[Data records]
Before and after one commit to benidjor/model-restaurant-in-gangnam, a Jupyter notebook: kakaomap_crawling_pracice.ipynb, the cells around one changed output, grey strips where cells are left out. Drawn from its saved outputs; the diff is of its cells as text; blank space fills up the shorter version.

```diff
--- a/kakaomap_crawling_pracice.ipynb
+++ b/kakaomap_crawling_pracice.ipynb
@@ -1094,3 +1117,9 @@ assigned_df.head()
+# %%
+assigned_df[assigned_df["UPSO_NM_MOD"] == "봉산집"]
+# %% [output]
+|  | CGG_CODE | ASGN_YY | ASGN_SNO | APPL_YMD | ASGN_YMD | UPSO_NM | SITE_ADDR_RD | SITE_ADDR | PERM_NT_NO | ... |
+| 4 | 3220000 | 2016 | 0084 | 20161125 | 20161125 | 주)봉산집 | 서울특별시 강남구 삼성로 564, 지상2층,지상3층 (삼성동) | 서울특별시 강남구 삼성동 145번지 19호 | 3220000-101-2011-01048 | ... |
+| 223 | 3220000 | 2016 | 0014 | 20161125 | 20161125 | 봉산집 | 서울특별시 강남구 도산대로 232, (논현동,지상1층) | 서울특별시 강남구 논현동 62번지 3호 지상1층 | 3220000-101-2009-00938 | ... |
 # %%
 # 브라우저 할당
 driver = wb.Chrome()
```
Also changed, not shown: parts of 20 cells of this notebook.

Requirement:
The entries above must be returned in full, exactly as shown.

Answer box:
Before and after one commit to benidjor/model-restaurant-in-gangnam, a Jupyter notebook: kakaomap_crawling_pracice.ipynb, the cells around one changed output, grey strips where cells are left out. Drawn from its saved outputs; the diff is of its cells as text; blank space fills up the shorter version.

```diff
--- a/kakaomap_crawling_pracice.ipynb
+++ b/kakaomap_crawling_pracice.ipynb
@@ -1094,3 +1117,9 @@ assigned_df.head()
+# %%
+assigned_df[assigned_df["UPSO_NM_MOD"] == "봉산집"]
+# %% [output]
+|  | CGG_CODE | ASGN_YY | ASGN_SNO | APPL_YMD | ASGN_YMD | UPSO_NM | SITE_ADDR_RD | SITE_ADDR | PERM_NT_NO | ... |
+| 4 | 3220000 | 2016 | 0084 | 20161125 | 20161125 | 주)봉산집 | 서울특별시 강남구 삼성로 564, 지상2층,지상3층 (삼성동) | 서울특별시 강남구 삼성동 145번지 19호 | 3220000-101-2011-01048 | ... |
+| 223 | 3220000 | 2016 | 0014 | 20161125 | 20161125 | 봉산집 | 서울특별시 강남구 도산대로 232, (논현동,지상1층) | 서울특별시 강남구 논현동 62번지 3호 지상1층 | 3220000-101-2009-00938 | ... |
 # %%
 # 브라우저 할당
 driver = wb.Chrome()
```
Also changed, not shown: parts of 20 cells of this notebook.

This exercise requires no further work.